I’m an engineer at heart. I think this gives me an advantage in many areas because my desire is to implement creative solutions to difficult problems. But it’s also a hinderance when it comes to “problems” that don’t necessarily have an answer. Like… which is the best color to use for your company logo? Or what is the ideal copy to use on your website?
These problems don’t have a black and white answer. They are an experiment in what works. No matter how well they work, there could always be better solution – or a worse one.
So I go back to the original question. Can practicality and art really coexist? Can a creative thrive in a world of fast-paced decisions? Can a practical thinker thrive in a world where there are no answer keys?
The hard part is not in pushing through your discomfort in each area. It’s about knowing what field you’re playing on before you start. It’s about knowing what “finished” looks like.
If you’re working on a creative project, get in the mindset that you aren’t finished when you have an answer. You’re finished when you have something that you can test to see if it resonates with the market.
If you’re working on a practical project (like fixing a problem with a website), get in the mindset that you are finished when the problem is resolved.

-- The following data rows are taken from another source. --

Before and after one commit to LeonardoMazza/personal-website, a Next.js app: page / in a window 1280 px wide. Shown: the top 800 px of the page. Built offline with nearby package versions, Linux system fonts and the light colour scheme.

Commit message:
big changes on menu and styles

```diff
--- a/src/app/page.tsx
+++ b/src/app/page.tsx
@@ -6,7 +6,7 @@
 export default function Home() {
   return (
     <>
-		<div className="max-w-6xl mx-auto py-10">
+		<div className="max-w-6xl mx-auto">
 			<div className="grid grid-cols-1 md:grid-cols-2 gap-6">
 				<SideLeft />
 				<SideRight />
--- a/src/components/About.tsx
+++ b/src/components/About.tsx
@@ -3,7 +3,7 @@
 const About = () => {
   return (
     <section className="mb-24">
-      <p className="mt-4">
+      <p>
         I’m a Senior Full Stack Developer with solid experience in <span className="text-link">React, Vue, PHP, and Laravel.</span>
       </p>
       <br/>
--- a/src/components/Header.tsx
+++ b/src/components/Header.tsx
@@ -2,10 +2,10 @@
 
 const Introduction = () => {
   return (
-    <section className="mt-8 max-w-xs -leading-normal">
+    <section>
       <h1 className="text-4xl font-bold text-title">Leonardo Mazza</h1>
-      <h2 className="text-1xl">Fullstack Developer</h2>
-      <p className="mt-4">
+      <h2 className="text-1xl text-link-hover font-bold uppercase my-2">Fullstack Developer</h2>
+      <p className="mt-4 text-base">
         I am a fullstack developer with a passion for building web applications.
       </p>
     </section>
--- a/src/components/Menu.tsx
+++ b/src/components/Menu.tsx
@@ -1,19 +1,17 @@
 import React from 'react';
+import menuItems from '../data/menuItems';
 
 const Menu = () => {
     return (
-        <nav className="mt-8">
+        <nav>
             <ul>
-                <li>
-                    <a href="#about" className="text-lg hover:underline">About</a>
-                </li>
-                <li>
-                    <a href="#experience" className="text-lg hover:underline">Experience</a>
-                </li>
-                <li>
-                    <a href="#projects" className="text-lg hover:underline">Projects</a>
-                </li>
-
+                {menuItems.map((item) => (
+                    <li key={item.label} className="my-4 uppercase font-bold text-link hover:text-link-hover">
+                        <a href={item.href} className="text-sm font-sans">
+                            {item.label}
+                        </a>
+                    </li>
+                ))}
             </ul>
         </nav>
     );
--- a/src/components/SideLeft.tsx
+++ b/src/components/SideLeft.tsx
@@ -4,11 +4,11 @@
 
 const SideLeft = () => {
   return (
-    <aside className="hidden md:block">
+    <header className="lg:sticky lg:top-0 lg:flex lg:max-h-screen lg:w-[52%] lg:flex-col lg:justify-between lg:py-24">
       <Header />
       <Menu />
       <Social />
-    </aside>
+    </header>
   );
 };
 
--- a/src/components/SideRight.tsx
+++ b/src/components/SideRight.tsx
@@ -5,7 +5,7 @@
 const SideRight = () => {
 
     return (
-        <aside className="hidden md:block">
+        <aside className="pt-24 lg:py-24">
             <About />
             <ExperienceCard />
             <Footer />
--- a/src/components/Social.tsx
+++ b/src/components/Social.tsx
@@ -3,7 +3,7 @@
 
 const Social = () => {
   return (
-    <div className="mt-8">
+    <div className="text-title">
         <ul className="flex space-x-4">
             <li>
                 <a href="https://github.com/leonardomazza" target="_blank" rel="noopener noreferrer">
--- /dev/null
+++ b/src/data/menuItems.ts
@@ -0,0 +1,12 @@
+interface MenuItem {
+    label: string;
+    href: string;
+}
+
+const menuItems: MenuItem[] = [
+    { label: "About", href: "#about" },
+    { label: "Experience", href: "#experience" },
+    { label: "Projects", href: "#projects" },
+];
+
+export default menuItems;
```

You have to be on the right field before you know how to keep score.
This post was written by Josh Layhue